|dc.description.abstract||The Khoisan is the original inhabitants of southern Africa. The Koranna were one of the tribes that already lived in the vicinity of Cape Town before the arrival of the first white settlers (1652). They had an own culture, language, identity and racial basis. However, by 1932 the Koranna no longer existed. Colonisation had threatened their nomadic existence of cattle-farming and hunting, while two destructive wars (1868-69 and 1878-79) against colonial oppressors had left them leaderless. Intermarriage, evangelisation, capitalisation (the discovery of diamonds in 1869-71 created a need for cheap labour at the diggings) and apartheid destroyed the tribal structures, cohesion and identity of the Koranna.
According to the Population Registration Act of 1950, all South Africans who were not Whites or Blacks were regarded as “Coloureds” - the umbrella concept for the “residue” - those who did not fit in anywhere else. The Khoisan were stigmatised as “Coloureds” and were politically, socially and economically constrained to renounce their origins. The Department of Coloured Education, for example, prohibited the use of Khoisan languages amongst schoolchildren, while the Khoisan origins and culture were portrayed as “backward”.

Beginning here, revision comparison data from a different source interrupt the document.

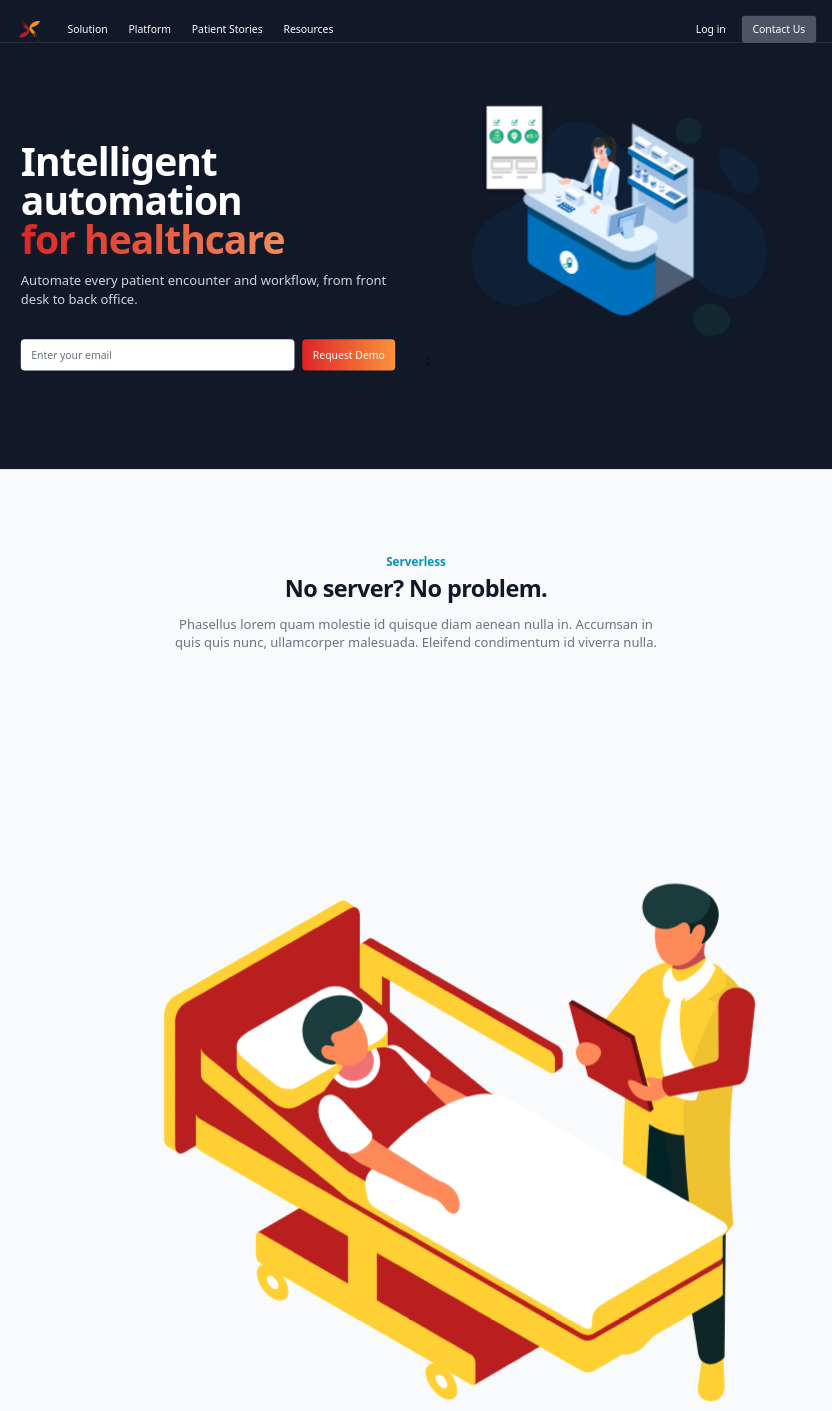
Repository: VinceBrun/medical-web3-app
Page: /
The author's editor kept a copy of each file at every save. The page is drawn from the files as they stood at one save, then again after the next save.
The browser window is 1280 px wide. The pictures show the whole page, at 65% of full size.
The project was rebuilt for these pictures with package versions that can differ from the ones it lists, and the page was loaded fresh each time. The framework's server and built-in components were replaced by stand-ins that run in the browser. Also part of the build but not shown: next.config.js, styles/Home.module.css.

Above is the page before, as saved 2023-01-12 16:35:09.

After the next save:
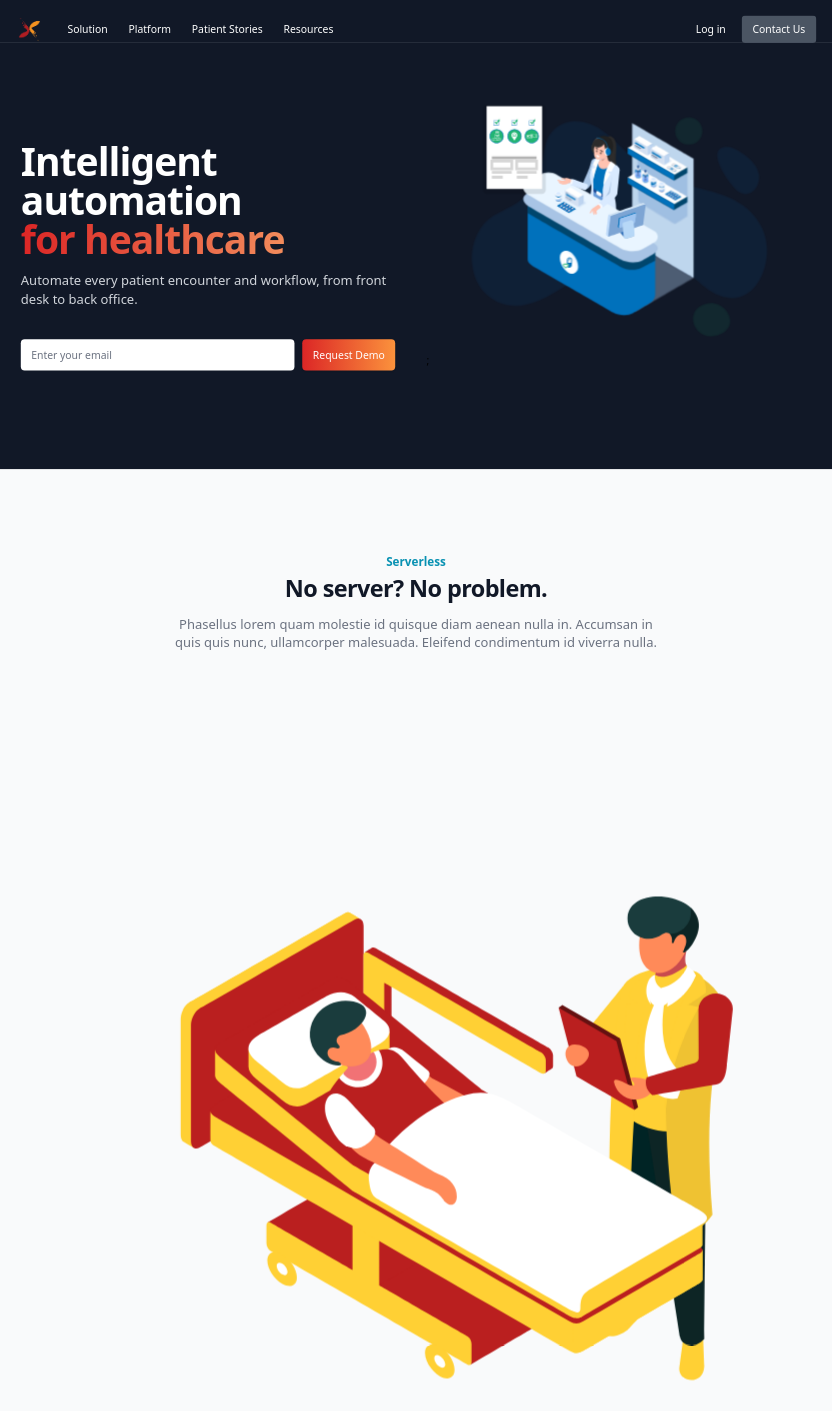
Saved 24 s later.
--- a/components/Landing.jsx
+++ b/components/Landing.jsx
@@ -408,7 +408,7 @@ export default function Landing() {
                   condimentum id viverra nulla.
                 </p>
               </div>
-              <div className="mt-12 -mb-10 sm:-mb-24 lg:-mb-80">
+              <div className="mt-12 p-10 -mb-10 sm:-mb-24 lg:-mb-80">
                 <Lottie animationData={medicalpatient} loop={true} />;
               </div>
             </div>
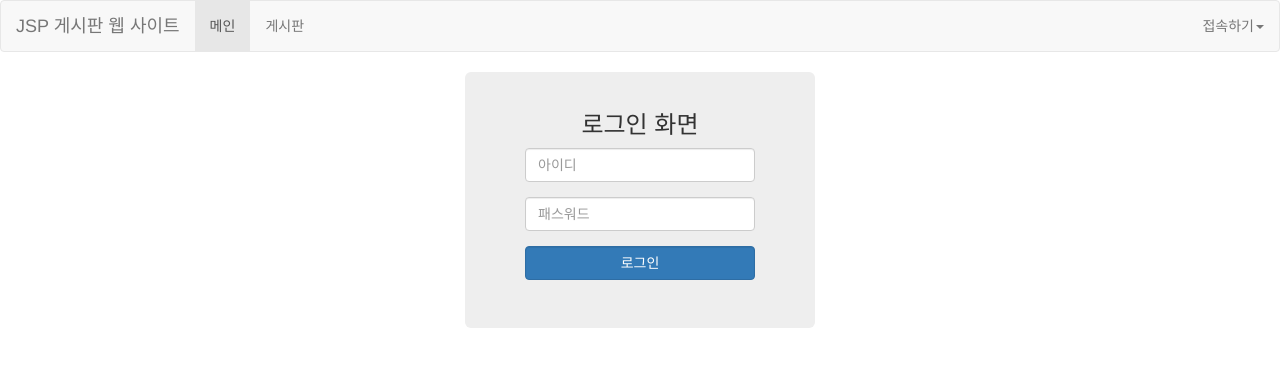
Repository: jsj961/bulletin-board-system
Page: http://localhost/BBS/main.jsp
The author's editor kept a copy of each file at every save. The page is drawn from the files as they stood at one save, then again after the next save.
The browser window is 1280 px wide. The pictures show the whole page.
Some web libraries are served in a nearby version. The page is served by Tomcat 9. Other server files are loaded and not shown.

Above is the page before, as saved 2021-06-30 10:40:51.

### BBS/src/main/webapp/main.jsp
<%@ page language="java" contentType="text/html; charset=UTF-8"
    pageEncoding="UTF-8"%>
<%@ page import="java.io.PrintWriter" %>
<!DOCTYPE html>
<html>
<head>
<meta charset="UTF-8">
<meta name="viewport" content="width=device-width", initial-scale="1">
<link rel="stylesheet" href="css/bootstrap.css">
<title>JSP 게시판 웹 사이트</title>
</head>
<body>
	<%
		String userID = null;
		if(session.getAttribute("userID") != null) {
			userID = (String) session.getAttribute("userID");
		}
	%>
	<nav class="navbar navbar-default">
		<div class="navbar-header">
			<button type="button" class="navbar-toggle collasped"
				data-toggle="collapse" data-target="#bs-example-navbar-collaspe-1"
				aria-expanded="false">
				<span class="icon-bar"></span>
				<span class="icon-bar"></span>
				<span class="icon-bar"></span>
			</button>
			<a class="navbar-brand" href="main.jsp">JSP 게시판 웹 사이트</a>
		</div>
		<div class="collapse navbar-collapse" id="bs-example-navbar-collapse-1">
			<ul class="nav navbar-nav">
				<li class="active"><a href="main.jsp">메인</a></li>
				<li><a href="bbs.jsp">게시판</a></li>
			</ul>
			<%
				if(userID == null) {
			%>
			<ul class="nav navbar-nav navbar-right">
				<li class="dropdown">
					<a href="#" class="dropdown-toggle"
					 	data-toggle="dropdown" role="button" aria-haspopup="true"
					 	aria-expanded="false">접속하기<span class="caret"></span></a>
				 	<ul class="dropdown-menu">
				 		<li><a href="login.jsp">로그인</a></li>
				 		<li><a href="join.jsp">회원가입</a></li>
				 	</ul>
				</li>
			</ul>
			<%
				} else {
			%>
			<ul class="nav navbar-nav navbar-right">
				<li class="dropdown">
					<a href="#" class="dropdown-toggle"
					 	data-toggle="dropdown" role="button" aria-haspopup="true"
					 	aria-expanded="false">회원관리<span class="caret"></span></a>
				 	<ul class="dropdown-menu">
				 		<li><a href="logoutAction.jsp">로그아웃</a></li>
				 	</ul>
				</li>
			</ul>
			<%
				}
			%>
		</div>
	</nav>
	<div class="container">
		<div class="col-lg-4"></div>
		<div class="col-lg-4">
			<div class="jumbotron" style="padding-top: 20px;">
				<form method="post" action="loginAction.jsp">
					<h3 style="text-align: center;">로그인 화면</h3>
					<div class="form-group">
						<input type="text" class="form-control" placeholder="아이디" name="userID" maxlength="20">
					</div>
					<div class="form-group">
						<input type="password" class="form-control" placeholder="패스워드" name="userPassword" maxlength="20">
					</div>
					<input type="submit" class="btn btn-primary form-control" value="로그인">
				</form>
			</div>
		</div>
		<div class="col-lg-4"></div>
	</div>
	<script src="https://ajax.googleapis.com/ajax/libs/jquery/3.2.1/jquery.min.js"></script>
	<script src="js/bootstrap.js"></script>

</body>
</html>

Loaded but not shown: BBS/src/main/webapp/css/bootstrap.css (library); BBS/src/main/webapp/js/bootstrap.js (library)

After the next save:
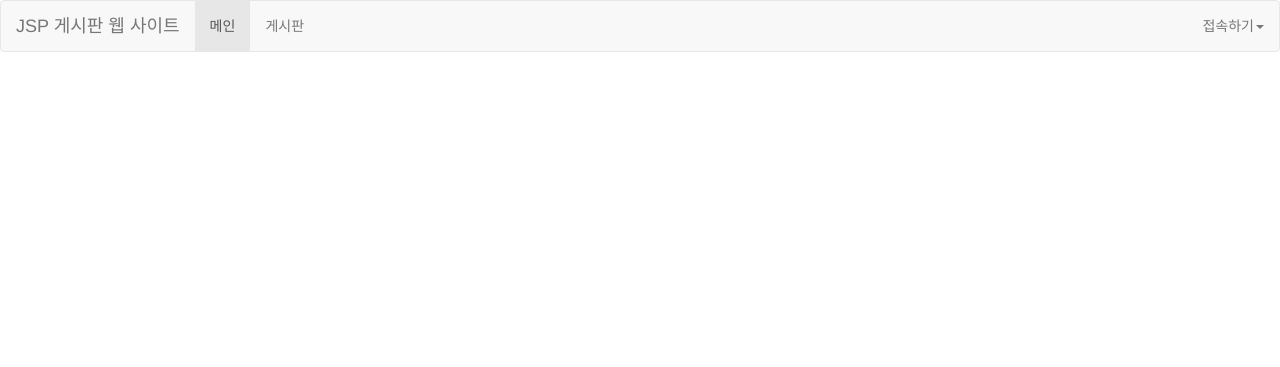
Saved 36 s later.
--- a/BBS/src/main/webapp/main.jsp
+++ b/BBS/src/main/webapp/main.jsp
@@ -64,24 +64,6 @@
 			%>
 		</div>
 	</nav>
-	<div class="container">
-		<div class="col-lg-4"></div>
-		<div class="col-lg-4">
-			<div class="jumbotron" style="padding-top: 20px;">
-				<form method="post" action="loginAction.jsp">
-					<h3 style="text-align: center;">로그인 화면</h3>
-					<div class="form-group">
-						<input type="text" class="form-control" placeholder="아이디" name="userID" maxlength="20">
-					</div>
-					<div class="form-group">
-						<input type="password" class="form-control" placeholder="패스워드" name="userPassword" maxlength="20">
-					</div>
-					<input type="submit" class="btn btn-primary form-control" value="로그인">
-				</form>
-			</div>
-		</div>
-		<div class="col-lg-4"></div>
-	</div>
 	<script src="https://ajax.googleapis.com/ajax/libs/jquery/3.2.1/jquery.min.js"></script>
 	<script src="js/bootstrap.js"></script>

Constitutional accommodation and recognition are accorded to the Khoisan by the current government. A revival of traditional leadership and identity is evident everywhere. National and regional organisations are campaigning for political recognition and for linguistic and cultural regeneration. The Koranna, who were regarded as extinct, have also put in an appearance. After almost a century, there are virtually no more structures, knowledge, customs, or oral histories in existence, while political opportunism, nepotism and division are seriously hampering revival. In this contribution, the focus is on the Koranna in the Free State; on the regeneration of their structures and identity; as well as on the factors that are having a negative effect in this regard.||en_US